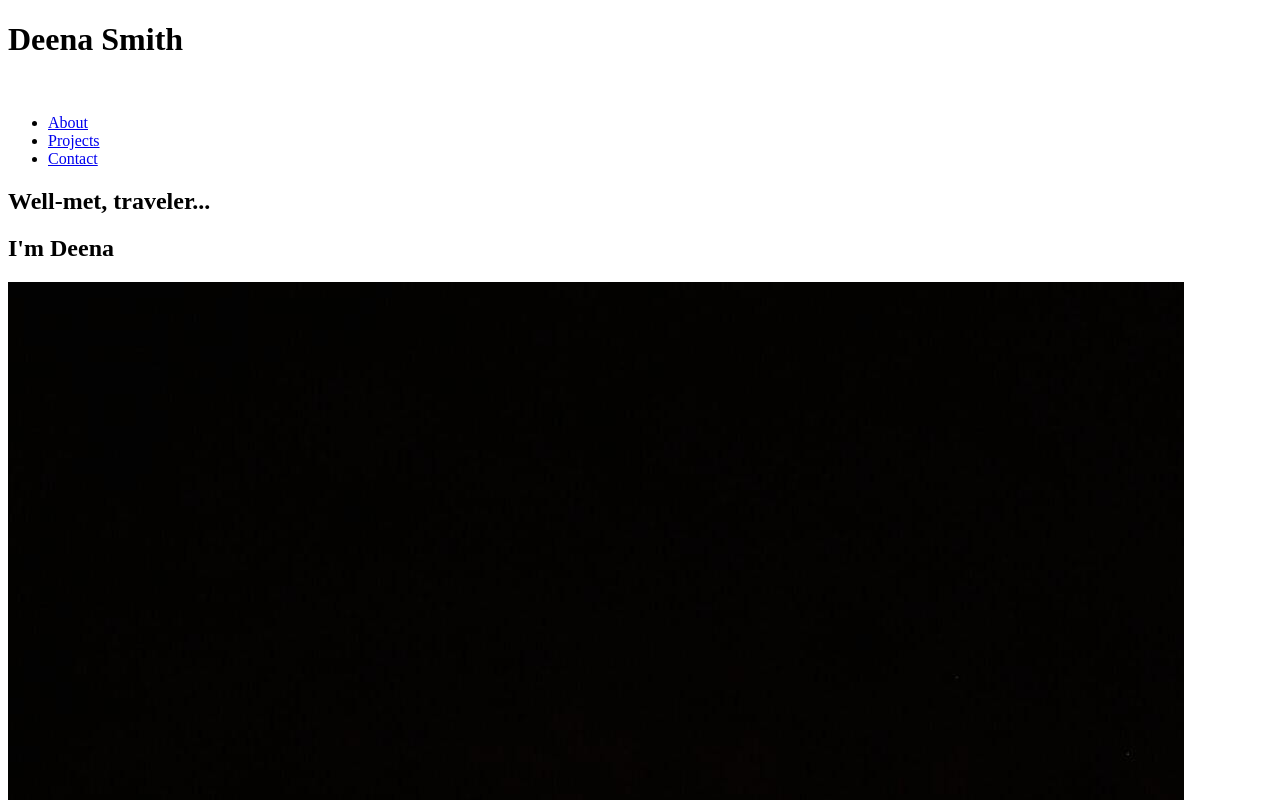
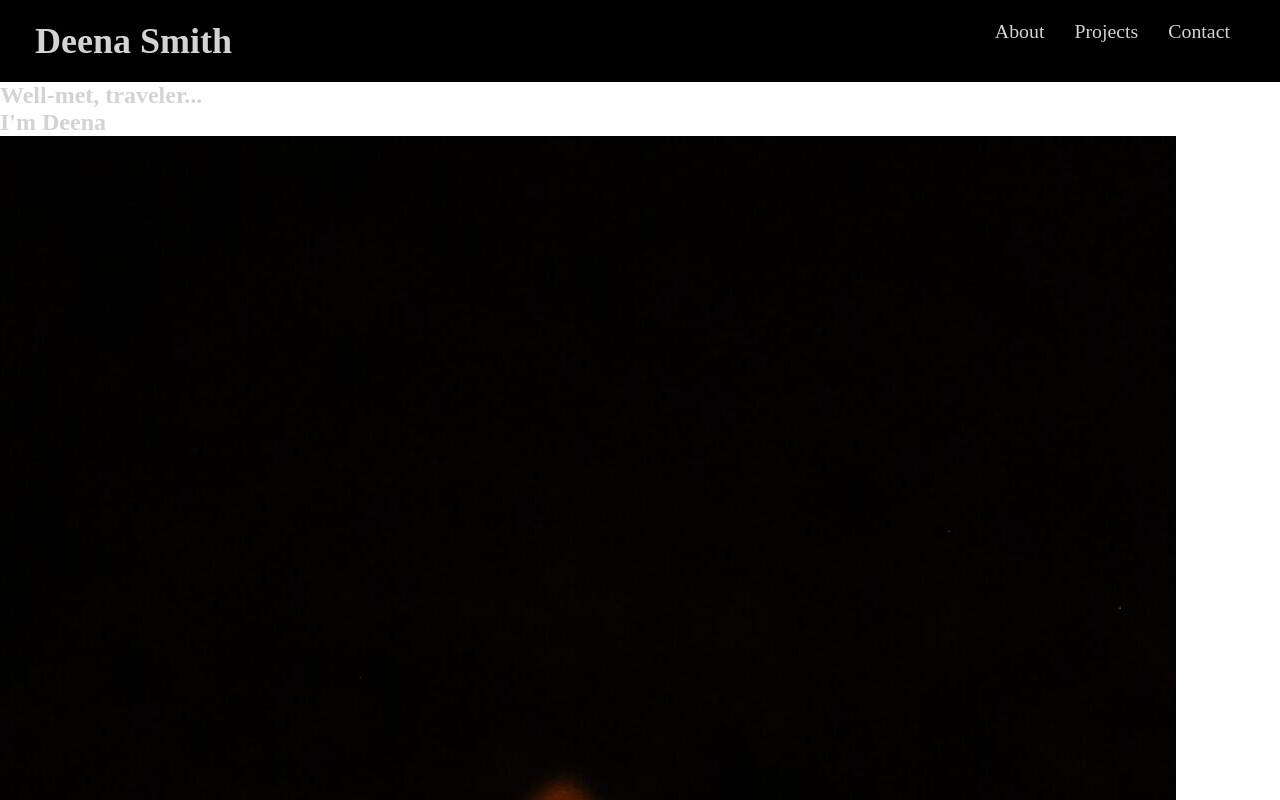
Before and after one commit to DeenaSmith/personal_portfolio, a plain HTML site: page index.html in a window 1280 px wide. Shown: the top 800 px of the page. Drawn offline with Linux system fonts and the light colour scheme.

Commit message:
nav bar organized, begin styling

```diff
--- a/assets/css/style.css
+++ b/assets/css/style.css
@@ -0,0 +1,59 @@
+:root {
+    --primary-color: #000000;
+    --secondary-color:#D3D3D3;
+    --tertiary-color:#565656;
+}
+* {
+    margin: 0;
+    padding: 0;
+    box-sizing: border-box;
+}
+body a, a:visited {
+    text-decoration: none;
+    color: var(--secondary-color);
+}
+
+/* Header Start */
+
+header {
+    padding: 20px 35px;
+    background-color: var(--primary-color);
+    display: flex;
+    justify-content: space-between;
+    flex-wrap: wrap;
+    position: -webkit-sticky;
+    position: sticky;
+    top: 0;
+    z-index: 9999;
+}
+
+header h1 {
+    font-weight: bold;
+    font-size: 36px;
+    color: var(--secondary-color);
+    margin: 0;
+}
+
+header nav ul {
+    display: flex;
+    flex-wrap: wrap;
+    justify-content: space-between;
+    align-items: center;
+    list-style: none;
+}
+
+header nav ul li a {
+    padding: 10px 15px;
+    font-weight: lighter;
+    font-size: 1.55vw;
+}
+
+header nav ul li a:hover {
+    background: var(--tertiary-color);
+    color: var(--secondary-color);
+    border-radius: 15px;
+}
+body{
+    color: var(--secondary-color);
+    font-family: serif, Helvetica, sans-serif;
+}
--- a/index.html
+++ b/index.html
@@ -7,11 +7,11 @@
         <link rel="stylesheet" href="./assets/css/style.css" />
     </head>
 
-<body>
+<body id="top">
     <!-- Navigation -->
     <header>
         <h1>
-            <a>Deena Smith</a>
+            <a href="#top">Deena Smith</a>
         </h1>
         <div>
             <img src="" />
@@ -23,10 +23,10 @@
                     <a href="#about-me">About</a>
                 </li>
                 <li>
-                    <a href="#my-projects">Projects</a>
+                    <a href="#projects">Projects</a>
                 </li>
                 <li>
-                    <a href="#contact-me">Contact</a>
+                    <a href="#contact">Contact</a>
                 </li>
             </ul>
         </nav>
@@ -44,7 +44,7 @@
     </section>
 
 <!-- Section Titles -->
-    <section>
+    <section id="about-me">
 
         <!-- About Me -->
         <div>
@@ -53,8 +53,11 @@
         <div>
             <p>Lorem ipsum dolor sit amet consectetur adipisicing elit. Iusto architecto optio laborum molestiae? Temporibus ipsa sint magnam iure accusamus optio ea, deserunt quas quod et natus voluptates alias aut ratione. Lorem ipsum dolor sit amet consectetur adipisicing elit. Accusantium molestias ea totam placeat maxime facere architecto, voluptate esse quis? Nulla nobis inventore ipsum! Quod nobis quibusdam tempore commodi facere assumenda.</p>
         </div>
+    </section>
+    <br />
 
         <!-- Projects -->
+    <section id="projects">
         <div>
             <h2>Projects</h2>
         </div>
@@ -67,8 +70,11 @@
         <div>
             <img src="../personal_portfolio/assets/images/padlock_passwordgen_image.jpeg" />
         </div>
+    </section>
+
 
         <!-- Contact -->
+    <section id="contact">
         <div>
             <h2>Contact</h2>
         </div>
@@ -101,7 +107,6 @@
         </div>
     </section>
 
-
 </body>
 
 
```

* * * * *

__Directions for this task__.
Would you print all the entries again exactly, minus any pictures?

__Task response__.
Before and after one commit to DeenaSmith/personal_portfolio, a plain HTML site: page index.html in a window 1280 px wide. Shown: the top 800 px of the page. Drawn offline with Linux system fonts and the light colour scheme.

Commit message:
nav bar organized, begin styling

```diff
--- a/assets/css/style.css
+++ b/assets/css/style.css
@@ -0,0 +1,59 @@
+:root {
+    --primary-color: #000000;
+    --secondary-color:#D3D3D3;
+    --tertiary-color:#565656;
+}
+* {
+    margin: 0;
+    padding: 0;
+    box-sizing: border-box;
+}
+body a, a:visited {
+    text-decoration: none;
+    color: var(--secondary-color);
+}
+
+/* Header Start */
+
+header {
+    padding: 20px 35px;
+    background-color: var(--primary-color);
+    display: flex;
+    justify-content: space-between;
+    flex-wrap: wrap;
+    position: -webkit-sticky;
+    position: sticky;
+    top: 0;
+    z-index: 9999;
+}
+
+header h1 {
+    font-weight: bold;
+    font-size: 36px;
+    color: var(--secondary-color);
+    margin: 0;
+}
+
+header nav ul {
+    display: flex;
+    flex-wrap: wrap;
+    justify-content: space-between;
+    align-items: center;
+    list-style: none;
+}
+
+header nav ul li a {
+    padding: 10px 15px;
+    font-weight: lighter;
+    font-size: 1.55vw;
+}
+
+header nav ul li a:hover {
+    background: var(--tertiary-color);
+    color: var(--secondary-color);
+    border-radius: 15px;
+}
+body{
+    color: var(--secondary-color);
+    font-family: serif, Helvetica, sans-serif;
+}
--- a/index.html
+++ b/index.html
@@ -7,11 +7,11 @@
         <link rel="stylesheet" href="./assets/css/style.css" />
     </head>
 
-<body>
+<body id="top">
     <!-- Navigation -->
     <header>
         <h1>
-            <a>Deena Smith</a>
+            <a href="#top">Deena Smith</a>
         </h1>
         <div>
             <img src="" />
@@ -23,10 +23,10 @@
                     <a href="#about-me">About</a>
                 </li>
                 <li>
-                    <a href="#my-projects">Projects</a>
+                    <a href="#projects">Projects</a>
                 </li>
                 <li>
-                    <a href="#contact-me">Contact</a>
+                    <a href="#contact">Contact</a>
                 </li>
             </ul>
         </nav>
@@ -44,7 +44,7 @@
     </section>
 
 <!-- Section Titles -->
-    <section>
+    <section id="about-me">
 
         <!-- About Me -->
         <div>
@@ -53,8 +53,11 @@
         <div>
             <p>Lorem ipsum dolor sit amet consectetur adipisicing elit. Iusto architecto optio laborum molestiae? Temporibus ipsa sint magnam iure accusamus optio ea, deserunt quas quod et natus voluptates alias aut ratione. Lorem ipsum dolor sit amet consectetur adipisicing elit. Accusantium molestias ea totam placeat maxime facere architecto, voluptate esse quis? Nulla nobis inventore ipsum! Quod nobis quibusdam tempore commodi facere assumenda.</p>
         </div>
+    </section>
+    <br />
 
         <!-- Projects -->
+    <section id="projects">
         <div>
             <h2>Projects</h2>
         </div>
@@ -67,8 +70,11 @@
         <div>
             <img src="../personal_portfolio/assets/images/padlock_passwordgen_image.jpeg" />
         </div>
+    </section>
+
 
         <!-- Contact -->
+    <section id="contact">
         <div>
             <h2>Contact</h2>
         </div>
@@ -101,7 +107,6 @@
         </div>
     </section>
 
-
 </body>
 
 
```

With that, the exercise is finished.